[Detected change data]

____________________

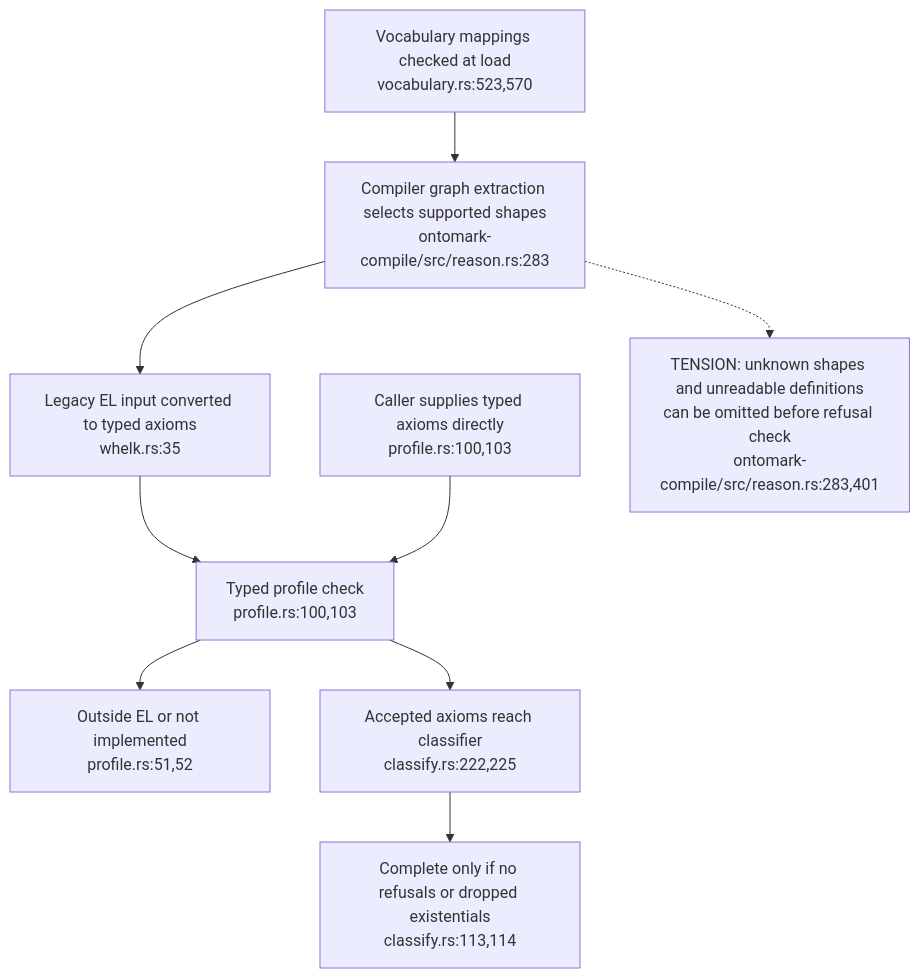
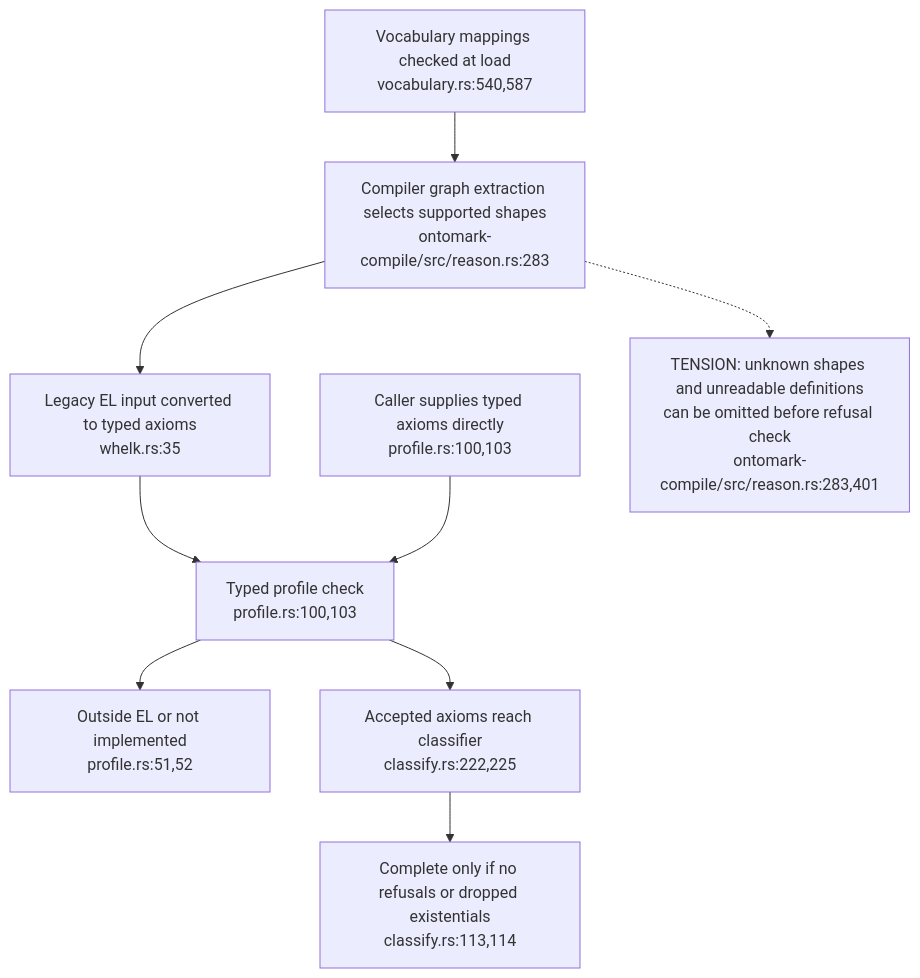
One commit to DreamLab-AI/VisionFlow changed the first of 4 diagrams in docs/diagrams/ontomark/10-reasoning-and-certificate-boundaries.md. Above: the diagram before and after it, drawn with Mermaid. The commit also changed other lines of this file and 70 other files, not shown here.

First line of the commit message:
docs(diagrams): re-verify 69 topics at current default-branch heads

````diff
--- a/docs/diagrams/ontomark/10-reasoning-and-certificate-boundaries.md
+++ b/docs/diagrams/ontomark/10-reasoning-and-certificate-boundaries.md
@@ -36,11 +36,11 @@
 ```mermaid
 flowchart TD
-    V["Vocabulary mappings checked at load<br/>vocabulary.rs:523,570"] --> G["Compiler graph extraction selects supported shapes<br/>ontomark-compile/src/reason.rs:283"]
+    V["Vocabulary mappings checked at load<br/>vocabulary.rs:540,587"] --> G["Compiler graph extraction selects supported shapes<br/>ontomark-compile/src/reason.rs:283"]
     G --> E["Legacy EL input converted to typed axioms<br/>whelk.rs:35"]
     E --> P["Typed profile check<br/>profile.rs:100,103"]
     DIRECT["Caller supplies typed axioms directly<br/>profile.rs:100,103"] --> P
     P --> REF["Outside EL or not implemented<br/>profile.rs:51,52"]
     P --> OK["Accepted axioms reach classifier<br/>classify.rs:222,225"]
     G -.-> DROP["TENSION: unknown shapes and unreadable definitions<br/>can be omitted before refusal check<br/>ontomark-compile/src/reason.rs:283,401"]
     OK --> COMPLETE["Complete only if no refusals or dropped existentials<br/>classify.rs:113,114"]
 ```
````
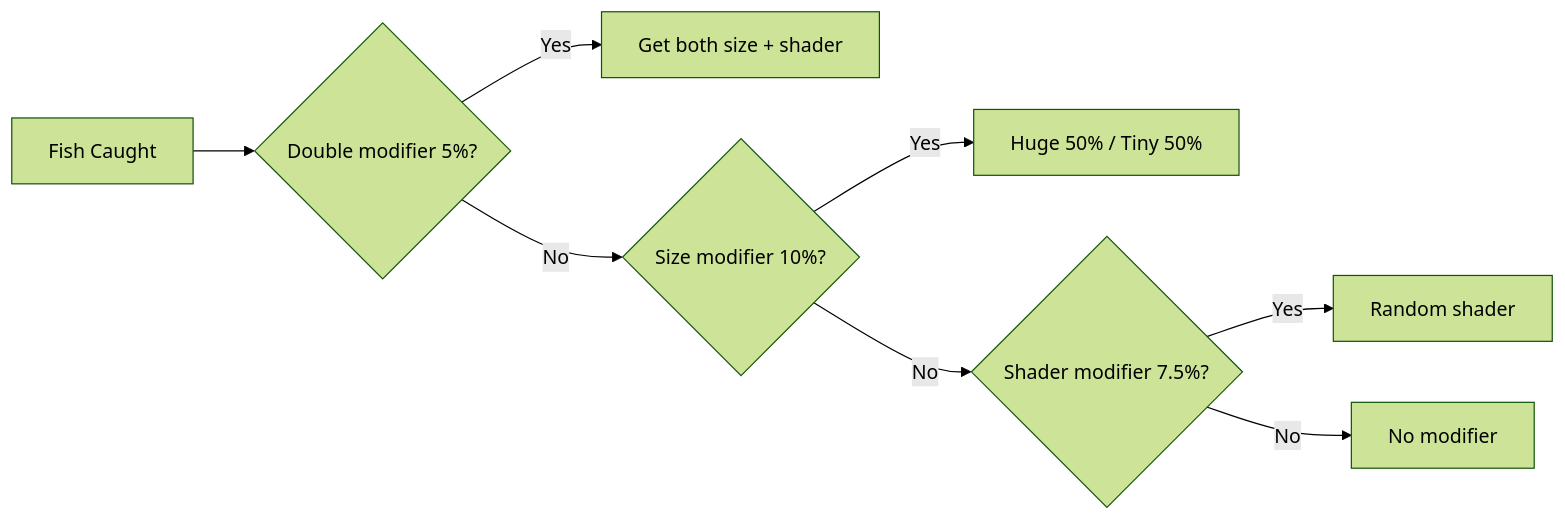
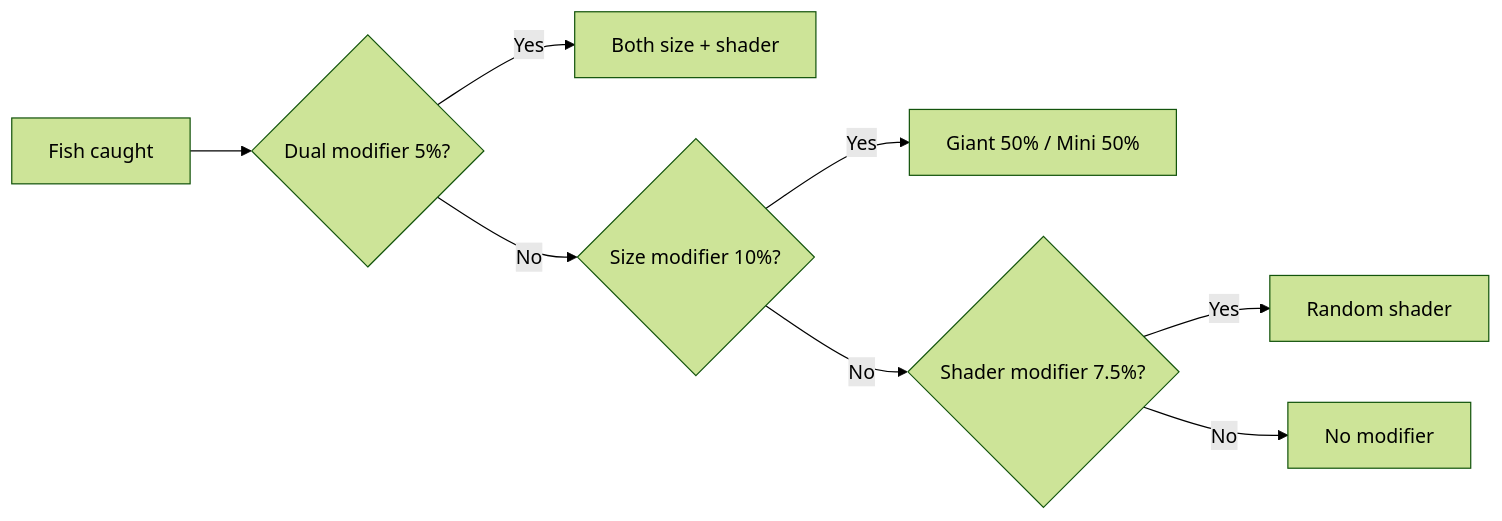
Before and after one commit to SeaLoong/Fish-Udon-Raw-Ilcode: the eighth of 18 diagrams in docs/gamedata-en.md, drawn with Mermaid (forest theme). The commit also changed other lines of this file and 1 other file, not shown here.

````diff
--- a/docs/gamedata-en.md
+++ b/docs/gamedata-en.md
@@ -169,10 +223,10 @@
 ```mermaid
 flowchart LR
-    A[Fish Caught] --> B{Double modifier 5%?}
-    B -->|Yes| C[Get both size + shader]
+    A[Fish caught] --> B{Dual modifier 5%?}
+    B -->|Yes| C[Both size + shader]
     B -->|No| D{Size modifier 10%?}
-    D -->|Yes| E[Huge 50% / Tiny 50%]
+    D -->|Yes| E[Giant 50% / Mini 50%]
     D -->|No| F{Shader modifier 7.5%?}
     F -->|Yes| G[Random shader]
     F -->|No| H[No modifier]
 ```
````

____________________

Set down the data above word for word, leaving every picture out.

*Finished task:*
One commit to DreamLab-AI/VisionFlow changed the first of 4 diagrams in docs/diagrams/ontomark/10-reasoning-and-certificate-boundaries.md. Above: the diagram before and after it, drawn with Mermaid. The commit also changed other lines of this file and 70 other files, not shown here.

First line of the commit message:
docs(diagrams): re-verify 69 topics at current default-branch heads

````diff
--- a/docs/diagrams/ontomark/10-reasoning-and-certificate-boundaries.md
+++ b/docs/diagrams/ontomark/10-reasoning-and-certificate-boundaries.md
@@ -36,11 +36,11 @@
 ```mermaid
 flowchart TD
-    V["Vocabulary mappings checked at load<br/>vocabulary.rs:523,570"] --> G["Compiler graph extraction selects supported shapes<br/>ontomark-compile/src/reason.rs:283"]
+    V["Vocabulary mappings checked at load<br/>vocabulary.rs:540,587"] --> G["Compiler graph extraction selects supported shapes<br/>ontomark-compile/src/reason.rs:283"]
     G --> E["Legacy EL input converted to typed axioms<br/>whelk.rs:35"]
     E --> P["Typed profile check<br/>profile.rs:100,103"]
     DIRECT["Caller supplies typed axioms directly<br/>profile.rs:100,103"] --> P
     P --> REF["Outside EL or not implemented<br/>profile.rs:51,52"]
     P --> OK["Accepted axioms reach classifier<br/>classify.rs:222,225"]
     G -.-> DROP["TENSION: unknown shapes and unreadable definitions<br/>can be omitted before refusal check<br/>ontomark-compile/src/reason.rs:283,401"]
     OK --> COMPLETE["Complete only if no refusals or dropped existentials<br/>classify.rs:113,114"]
 ```
````
Before and after one commit to SeaLoong/Fish-Udon-Raw-Ilcode: the eighth of 18 diagrams in docs/gamedata-en.md, drawn with Mermaid (forest theme). The commit also changed other lines of this file and 1 other file, not shown here.

````diff
--- a/docs/gamedata-en.md
+++ b/docs/gamedata-en.md
@@ -169,10 +223,10 @@
 ```mermaid
 flowchart LR
-    A[Fish Caught] --> B{Double modifier 5%?}
-    B -->|Yes| C[Get both size + shader]
+    A[Fish caught] --> B{Dual modifier 5%?}
+    B -->|Yes| C[Both size + shader]
     B -->|No| D{Size modifier 10%?}
-    D -->|Yes| E[Huge 50% / Tiny 50%]
+    D -->|Yes| E[Giant 50% / Mini 50%]
     D -->|No| F{Shader modifier 7.5%?}
     F -->|Yes| G[Random shader]
     F -->|No| H[No modifier]
 ```
````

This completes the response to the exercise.